They won’t try swimming against the glass because they would only end up getting stuck inside.

Turtles cannot move forward once they’ve been stuck inside aquariums.

They must either escape or die.

This is why it is very important to check on turtles frequently after placing them in their turtle tank.

There’s not much you can do to help except wait for while.

Soon your turtle will realize that it can’t swim through the glass

Temperature Requirements for basking

Turtles prefer temperatures between 65°F and 75°F, so if the basking spot isn’t at this range, turtles will seek another location.

Turtles prefer temperatures between 75°F and 90°F. They also require plenty of space to move around freely without being cramped.

Turtles do not hibernate during winter months; instead they seek shelter under rocks, logs, or any type of cover.

Check the temperature of the basking area with a thermometer.

If the temperature is below 80 degrees Fahrenheit, consider moving the heater closer to the tank.

Don’t worry; turtles aren’t harmed by heat.

If the temperature is too hot, you can either buy a smaller heater or move the heater farther away from your turtle.

Generally speaking, temperatures should range between 80 and 95°F (27–35 °C) during the summer months and 65 and 75°F (18–24 °C) during winter months.

However, this varies based on the type species of turtles being kept.

Inadequate diet

Turtles aren’t too fussy when it comes to what they eat, but if you don’t provide them with enough food, or if you don’t give them the correct kind of food, they will begin to swim frantically looking for food.

Turtles eat algae to get nutrients and calcium, so you must provide enough of both to ensure proper growth.

You also need to feed your turtles at least once per week during the summer months.

A good rule of thumb is to feed your pet once per week based on its age and size.

If you follow this guideline, your turtle won’t get too fat and unhealthy.

To put this method into action is to find a small container, like a medicine cup, a shot glass, or a bottle cap.

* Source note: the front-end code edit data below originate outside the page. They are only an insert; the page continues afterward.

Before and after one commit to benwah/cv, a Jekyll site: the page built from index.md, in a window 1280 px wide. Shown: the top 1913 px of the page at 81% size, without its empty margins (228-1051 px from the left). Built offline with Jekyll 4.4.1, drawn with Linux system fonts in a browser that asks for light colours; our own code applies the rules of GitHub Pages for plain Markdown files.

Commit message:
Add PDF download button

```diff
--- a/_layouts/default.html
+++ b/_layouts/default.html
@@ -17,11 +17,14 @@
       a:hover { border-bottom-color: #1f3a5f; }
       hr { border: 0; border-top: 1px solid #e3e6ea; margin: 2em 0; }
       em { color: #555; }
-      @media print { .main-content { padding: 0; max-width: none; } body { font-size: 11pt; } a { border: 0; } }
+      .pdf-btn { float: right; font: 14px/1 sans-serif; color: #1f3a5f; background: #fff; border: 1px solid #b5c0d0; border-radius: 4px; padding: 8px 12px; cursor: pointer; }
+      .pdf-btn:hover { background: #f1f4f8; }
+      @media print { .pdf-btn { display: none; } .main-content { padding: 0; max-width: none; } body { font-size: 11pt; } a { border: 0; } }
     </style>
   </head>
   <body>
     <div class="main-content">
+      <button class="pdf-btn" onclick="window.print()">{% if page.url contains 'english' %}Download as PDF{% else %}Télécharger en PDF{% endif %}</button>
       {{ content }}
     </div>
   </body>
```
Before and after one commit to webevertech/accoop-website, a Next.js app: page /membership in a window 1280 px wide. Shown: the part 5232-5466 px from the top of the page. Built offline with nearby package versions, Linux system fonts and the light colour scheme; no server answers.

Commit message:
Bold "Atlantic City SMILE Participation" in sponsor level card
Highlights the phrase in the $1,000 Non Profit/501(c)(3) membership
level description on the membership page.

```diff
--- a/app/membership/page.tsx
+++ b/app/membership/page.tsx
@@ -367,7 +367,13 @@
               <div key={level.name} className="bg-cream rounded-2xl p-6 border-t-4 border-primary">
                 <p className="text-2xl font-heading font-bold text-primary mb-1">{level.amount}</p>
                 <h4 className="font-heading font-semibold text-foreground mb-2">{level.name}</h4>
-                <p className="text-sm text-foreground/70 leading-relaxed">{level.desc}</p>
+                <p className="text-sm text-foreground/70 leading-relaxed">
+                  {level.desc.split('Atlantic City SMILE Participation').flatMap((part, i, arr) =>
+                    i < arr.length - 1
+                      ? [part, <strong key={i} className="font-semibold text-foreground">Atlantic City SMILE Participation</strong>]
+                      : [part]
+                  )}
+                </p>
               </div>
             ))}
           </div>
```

This container must be approximately the same size as the head of your turtle, without the neck.

Then you fill that container to the top with food.

This is the amount of food you should feed your turtle each day.

Turtles are herbivorous animals, meaning that they only consume plant matter.

They do not eat meats, fish, eggs, dairy, or any other animal product.

Their diets consist mainly of fruits, vegetables, nuts, seeds, algae, fungi, and insects.

These items provide essential nutrients and minerals needed for healthy growth and development.

The types of plants eaten also vary depending upon the species.

For example, sea turtles primarily feed on seaweed while freshwater turtles prefer vegetation growing near water sources.

Overall most turtles species are omnivores

This means they eat fruits, veg and meat

A balanced diet for your turtle would contain the following

  • Vegetables
  • Fruits
  • Fish
  • Meat
  • Dried Insects
  • Pellets

Check out my article – Can turtles eat watermelons?

Why is my turtle pacing?

There are three primary reasons why tortoises pace:

They are trying to attract members of the opposite sex, pacing can be a reaction to the glass in some enclosures or terraria, and lastly, it may be that your tortoise is from a species that walks a lot and finds its enclosure too small.

Why does my turtle swim towards me?

Turtles are very intelligent creatures, and they recognize humans as providers of food.

If you see a turtle swimming towards you, you should feel happy because you know that your turtle recognizes you as the provider.

He will swim towards you when you approach him, thinking that you carry food for him.

This is his way of asking you for food.

Don’t forget to feed him regularly.

He won’t get aggressive when you give him some food.

You just need to avoid overdoing it.

I go into more detail in my article – Why does my turtle swim towards me?7

Also check out my article – Why is my turtle struggling to swim?

Leave a Comment